**Input for this task**
......
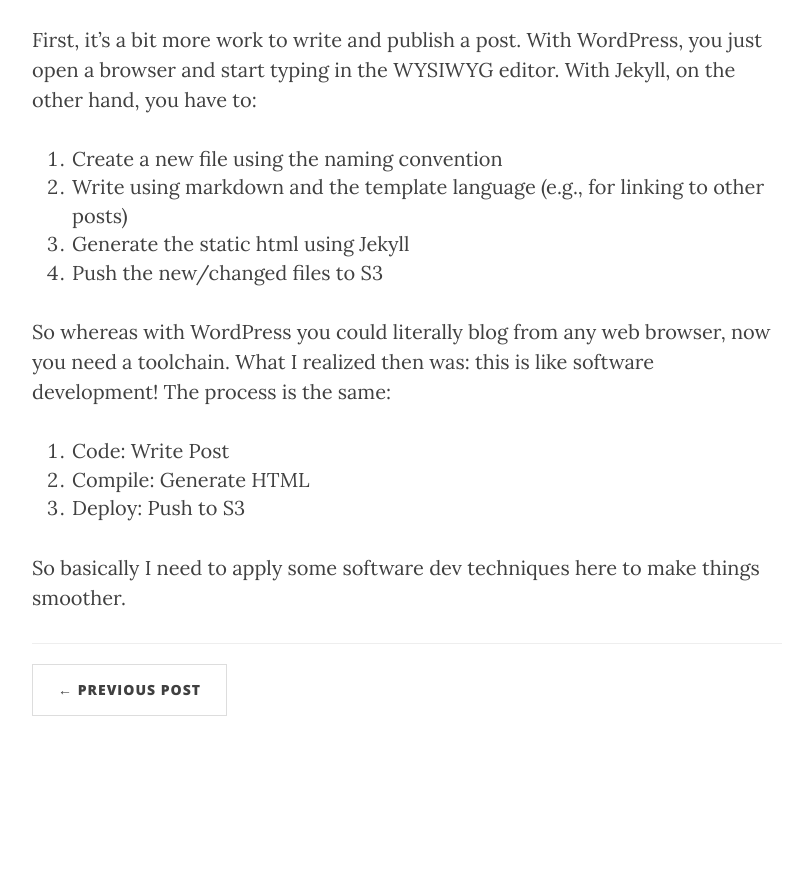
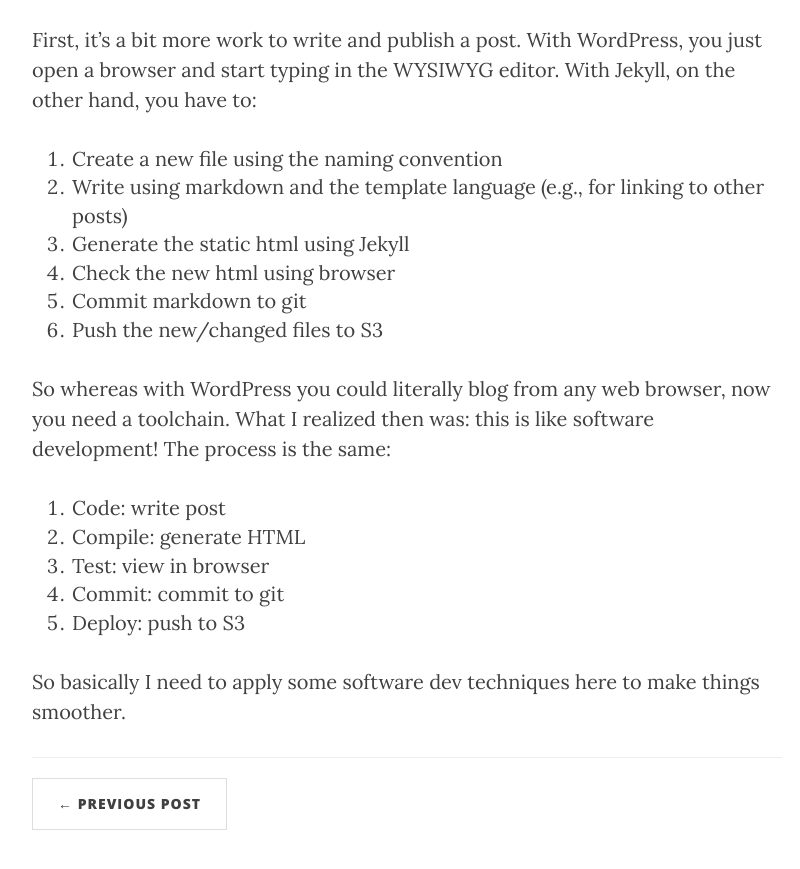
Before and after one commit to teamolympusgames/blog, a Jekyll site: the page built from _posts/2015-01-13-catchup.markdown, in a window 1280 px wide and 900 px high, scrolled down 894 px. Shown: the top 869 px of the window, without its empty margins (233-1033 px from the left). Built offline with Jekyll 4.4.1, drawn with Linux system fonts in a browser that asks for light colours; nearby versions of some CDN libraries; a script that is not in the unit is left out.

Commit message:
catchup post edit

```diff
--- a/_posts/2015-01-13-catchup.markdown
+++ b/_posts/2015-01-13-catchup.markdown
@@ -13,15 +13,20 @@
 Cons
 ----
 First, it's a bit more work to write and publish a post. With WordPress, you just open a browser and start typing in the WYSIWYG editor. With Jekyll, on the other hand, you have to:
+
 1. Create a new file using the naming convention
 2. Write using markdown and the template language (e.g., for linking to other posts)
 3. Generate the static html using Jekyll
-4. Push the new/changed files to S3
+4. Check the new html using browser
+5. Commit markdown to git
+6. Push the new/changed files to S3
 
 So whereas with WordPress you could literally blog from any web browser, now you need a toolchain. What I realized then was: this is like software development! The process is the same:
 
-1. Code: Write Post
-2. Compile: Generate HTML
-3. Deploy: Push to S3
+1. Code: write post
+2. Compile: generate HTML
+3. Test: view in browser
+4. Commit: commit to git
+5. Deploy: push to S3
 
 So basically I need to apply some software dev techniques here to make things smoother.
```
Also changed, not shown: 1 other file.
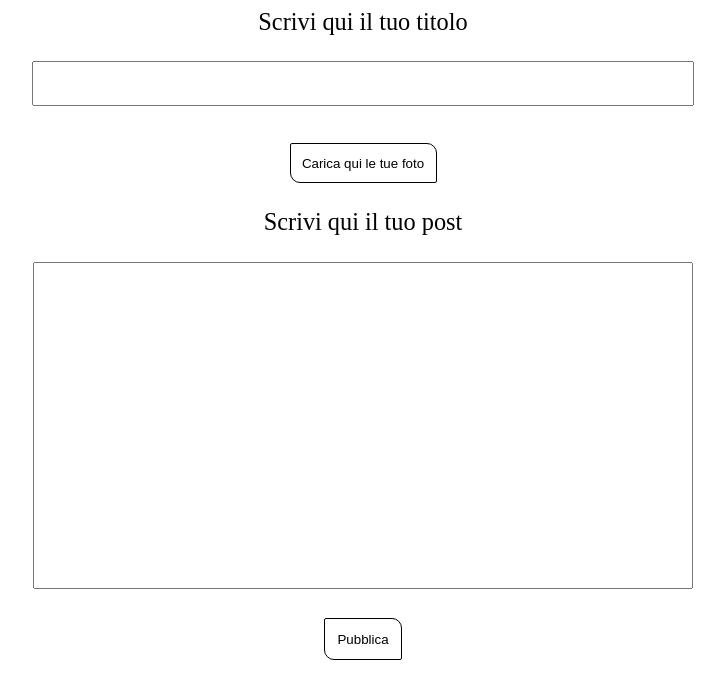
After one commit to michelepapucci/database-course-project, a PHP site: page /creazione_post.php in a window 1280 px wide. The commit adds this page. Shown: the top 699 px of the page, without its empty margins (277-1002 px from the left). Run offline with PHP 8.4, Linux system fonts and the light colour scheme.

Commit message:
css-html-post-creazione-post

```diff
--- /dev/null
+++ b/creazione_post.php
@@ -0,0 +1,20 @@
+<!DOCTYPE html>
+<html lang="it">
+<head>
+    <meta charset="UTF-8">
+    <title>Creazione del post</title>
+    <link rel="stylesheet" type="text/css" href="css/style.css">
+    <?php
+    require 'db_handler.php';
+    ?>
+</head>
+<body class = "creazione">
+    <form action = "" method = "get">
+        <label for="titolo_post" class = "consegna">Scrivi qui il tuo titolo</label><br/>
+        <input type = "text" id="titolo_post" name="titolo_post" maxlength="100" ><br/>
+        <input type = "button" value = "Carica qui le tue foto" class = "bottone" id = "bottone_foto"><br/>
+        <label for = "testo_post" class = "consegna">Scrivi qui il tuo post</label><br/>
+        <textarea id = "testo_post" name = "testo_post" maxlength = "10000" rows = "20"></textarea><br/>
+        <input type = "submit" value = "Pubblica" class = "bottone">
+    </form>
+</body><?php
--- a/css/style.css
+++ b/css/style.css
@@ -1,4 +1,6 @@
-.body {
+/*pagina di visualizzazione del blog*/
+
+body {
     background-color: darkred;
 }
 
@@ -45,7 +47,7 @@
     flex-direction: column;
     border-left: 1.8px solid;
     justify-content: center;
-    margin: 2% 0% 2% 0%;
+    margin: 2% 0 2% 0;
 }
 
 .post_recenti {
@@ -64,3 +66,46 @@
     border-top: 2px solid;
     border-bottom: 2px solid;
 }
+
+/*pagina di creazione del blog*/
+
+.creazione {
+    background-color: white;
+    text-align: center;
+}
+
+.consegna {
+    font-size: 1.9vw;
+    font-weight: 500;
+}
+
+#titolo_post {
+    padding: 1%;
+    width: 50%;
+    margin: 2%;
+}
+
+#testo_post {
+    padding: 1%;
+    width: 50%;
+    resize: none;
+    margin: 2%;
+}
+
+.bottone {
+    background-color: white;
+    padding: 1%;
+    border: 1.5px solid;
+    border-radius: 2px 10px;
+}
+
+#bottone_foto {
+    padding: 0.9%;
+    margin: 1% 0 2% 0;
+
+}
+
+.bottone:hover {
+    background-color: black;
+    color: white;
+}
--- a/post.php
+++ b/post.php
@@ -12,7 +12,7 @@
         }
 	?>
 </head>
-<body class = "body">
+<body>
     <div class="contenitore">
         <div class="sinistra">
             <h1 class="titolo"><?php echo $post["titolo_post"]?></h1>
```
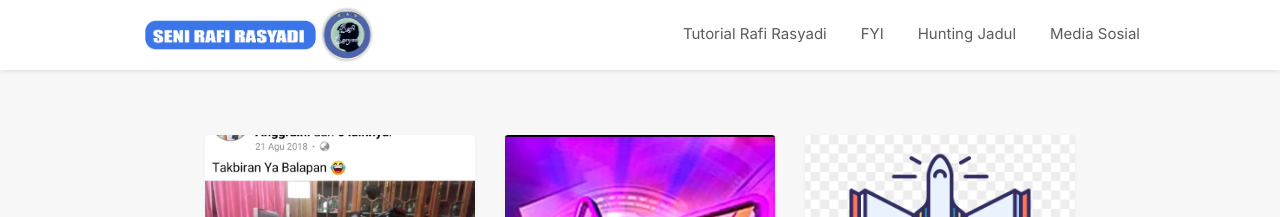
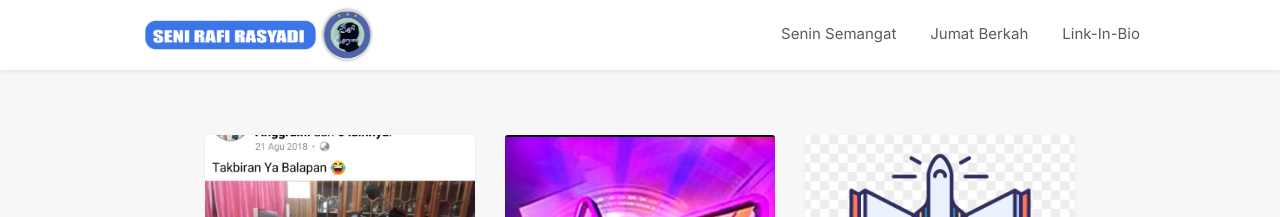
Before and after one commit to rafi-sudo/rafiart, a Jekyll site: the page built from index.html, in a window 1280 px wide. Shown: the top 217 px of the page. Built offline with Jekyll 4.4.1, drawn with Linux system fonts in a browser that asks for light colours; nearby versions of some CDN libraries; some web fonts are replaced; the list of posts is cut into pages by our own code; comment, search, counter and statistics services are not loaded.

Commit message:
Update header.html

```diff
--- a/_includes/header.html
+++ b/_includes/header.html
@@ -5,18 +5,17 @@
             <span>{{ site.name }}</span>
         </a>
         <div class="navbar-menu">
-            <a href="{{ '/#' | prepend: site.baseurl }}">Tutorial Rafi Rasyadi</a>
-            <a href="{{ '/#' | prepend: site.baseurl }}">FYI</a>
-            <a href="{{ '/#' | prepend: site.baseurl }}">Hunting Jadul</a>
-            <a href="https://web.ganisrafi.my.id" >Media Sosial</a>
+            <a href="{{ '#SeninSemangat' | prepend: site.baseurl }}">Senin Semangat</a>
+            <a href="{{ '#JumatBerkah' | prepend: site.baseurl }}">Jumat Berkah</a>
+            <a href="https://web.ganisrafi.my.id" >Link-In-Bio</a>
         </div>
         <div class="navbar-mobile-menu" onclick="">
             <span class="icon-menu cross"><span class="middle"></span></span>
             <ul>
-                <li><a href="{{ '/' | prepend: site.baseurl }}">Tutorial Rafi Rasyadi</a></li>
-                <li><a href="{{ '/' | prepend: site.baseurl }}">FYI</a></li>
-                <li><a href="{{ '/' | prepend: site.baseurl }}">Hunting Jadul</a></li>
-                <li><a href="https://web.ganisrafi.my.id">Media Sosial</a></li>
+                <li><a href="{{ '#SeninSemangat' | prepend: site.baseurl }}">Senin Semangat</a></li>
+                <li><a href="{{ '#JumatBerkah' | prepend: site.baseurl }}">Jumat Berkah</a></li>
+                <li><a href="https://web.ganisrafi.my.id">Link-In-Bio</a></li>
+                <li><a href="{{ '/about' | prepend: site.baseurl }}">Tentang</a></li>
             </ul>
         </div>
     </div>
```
......
**Work required**
Leave out the pictures and retype the rest of the entries exactly.

**Solution for this problem**
Before and after one commit to teamolympusgames/blog, a Jekyll site: the page built from _posts/2015-01-13-catchup.markdown, in a window 1280 px wide and 900 px high, scrolled down 894 px. Shown: the top 869 px of the window, without its empty margins (233-1033 px from the left). Built offline with Jekyll 4.4.1, drawn with Linux system fonts in a browser that asks for light colours; nearby versions of some CDN libraries; a script that is not in the unit is left out.

Commit message:
catchup post edit

```diff
--- a/_posts/2015-01-13-catchup.markdown
+++ b/_posts/2015-01-13-catchup.markdown
@@ -13,15 +13,20 @@
 Cons
 ----
 First, it's a bit more work to write and publish a post. With WordPress, you just open a browser and start typing in the WYSIWYG editor. With Jekyll, on the other hand, you have to:
+
 1. Create a new file using the naming convention
 2. Write using markdown and the template language (e.g., for linking to other posts)
 3. Generate the static html using Jekyll
-4. Push the new/changed files to S3
+4. Check the new html using browser
+5. Commit markdown to git
+6. Push the new/changed files to S3
 
 So whereas with WordPress you could literally blog from any web browser, now you need a toolchain. What I realized then was: this is like software development! The process is the same:
 
-1. Code: Write Post
-2. Compile: Generate HTML
-3. Deploy: Push to S3
+1. Code: write post
+2. Compile: generate HTML
+3. Test: view in browser
+4. Commit: commit to git
+5. Deploy: push to S3
 
 So basically I need to apply some software dev techniques here to make things smoother.
```
Also changed, not shown: 1 other file.
After one commit to michelepapucci/database-course-project, a PHP site: page /creazione_post.php in a window 1280 px wide. The commit adds this page. Shown: the top 699 px of the page, without its empty margins (277-1002 px from the left). Run offline with PHP 8.4, Linux system fonts and the light colour scheme.

Commit message:
css-html-post-creazione-post

```diff
--- /dev/null
+++ b/creazione_post.php
@@ -0,0 +1,20 @@
+<!DOCTYPE html>
+<html lang="it">
+<head>
+    <meta charset="UTF-8">
+    <title>Creazione del post</title>
+    <link rel="stylesheet" type="text/css" href="css/style.css">
+    <?php
+    require 'db_handler.php';
+    ?>
+</head>
+<body class = "creazione">
+    <form action = "" method = "get">
+        <label for="titolo_post" class = "consegna">Scrivi qui il tuo titolo</label><br/>
+        <input type = "text" id="titolo_post" name="titolo_post" maxlength="100" ><br/>
+        <input type = "button" value = "Carica qui le tue foto" class = "bottone" id = "bottone_foto"><br/>
+        <label for = "testo_post" class = "consegna">Scrivi qui il tuo post</label><br/>
+        <textarea id = "testo_post" name = "testo_post" maxlength = "10000" rows = "20"></textarea><br/>
+        <input type = "submit" value = "Pubblica" class = "bottone">
+    </form>
+</body><?php
--- a/css/style.css
+++ b/css/style.css
@@ -1,4 +1,6 @@
-.body {
+/*pagina di visualizzazione del blog*/
+
+body {
     background-color: darkred;
 }
 
@@ -45,7 +47,7 @@
     flex-direction: column;
     border-left: 1.8px solid;
     justify-content: center;
-    margin: 2% 0% 2% 0%;
+    margin: 2% 0 2% 0;
 }
 
 .post_recenti {
@@ -64,3 +66,46 @@
     border-top: 2px solid;
     border-bottom: 2px solid;
 }
+
+/*pagina di creazione del blog*/
+
+.creazione {
+    background-color: white;
+    text-align: center;
+}
+
+.consegna {
+    font-size: 1.9vw;
+    font-weight: 500;
+}
+
+#titolo_post {
+    padding: 1%;
+    width: 50%;
+    margin: 2%;
+}
+
+#testo_post {
+    padding: 1%;
+    width: 50%;
+    resize: none;
+    margin: 2%;
+}
+
+.bottone {
+    background-color: white;
+    padding: 1%;
+    border: 1.5px solid;
+    border-radius: 2px 10px;
+}
+
+#bottone_foto {
+    padding: 0.9%;
+    margin: 1% 0 2% 0;
+
+}
+
+.bottone:hover {
+    background-color: black;
+    color: white;
+}
--- a/post.php
+++ b/post.php
@@ -12,7 +12,7 @@
         }
 	?>
 </head>
-<body class = "body">
+<body>
     <div class="contenitore">
         <div class="sinistra">
             <h1 class="titolo"><?php echo $post["titolo_post"]?></h1>
```
Before and after one commit to rafi-sudo/rafiart, a Jekyll site: the page built from index.html, in a window 1280 px wide. Shown: the top 217 px of the page. Built offline with Jekyll 4.4.1, drawn with Linux system fonts in a browser that asks for light colours; nearby versions of some CDN libraries; some web fonts are replaced; the list of posts is cut into pages by our own code; comment, search, counter and statistics services are not loaded.

Commit message:
Update header.html

```diff
--- a/_includes/header.html
+++ b/_includes/header.html
@@ -5,18 +5,17 @@
             <span>{{ site.name }}</span>
         </a>
         <div class="navbar-menu">
-            <a href="{{ '/#' | prepend: site.baseurl }}">Tutorial Rafi Rasyadi</a>
-            <a href="{{ '/#' | prepend: site.baseurl }}">FYI</a>
-            <a href="{{ '/#' | prepend: site.baseurl }}">Hunting Jadul</a>
-            <a href="https://web.ganisrafi.my.id" >Media Sosial</a>
+            <a href="{{ '#SeninSemangat' | prepend: site.baseurl }}">Senin Semangat</a>
+            <a href="{{ '#JumatBerkah' | prepend: site.baseurl }}">Jumat Berkah</a>
+            <a href="https://web.ganisrafi.my.id" >Link-In-Bio</a>
         </div>
         <div class="navbar-mobile-menu" onclick="">
             <span class="icon-menu cross"><span class="middle"></span></span>
             <ul>
-                <li><a href="{{ '/' | prepend: site.baseurl }}">Tutorial Rafi Rasyadi</a></li>
-                <li><a href="{{ '/' | prepend: site.baseurl }}">FYI</a></li>
-                <li><a href="{{ '/' | prepend: site.baseurl }}">Hunting Jadul</a></li>
-                <li><a href="https://web.ganisrafi.my.id">Media Sosial</a></li>
+                <li><a href="{{ '#SeninSemangat' | prepend: site.baseurl }}">Senin Semangat</a></li>
+                <li><a href="{{ '#JumatBerkah' | prepend: site.baseurl }}">Jumat Berkah</a></li>
+                <li><a href="https://web.ganisrafi.my.id">Link-In-Bio</a></li>
+                <li><a href="{{ '/about' | prepend: site.baseurl }}">Tentang</a></li>
             </ul>
         </div>
     </div>
```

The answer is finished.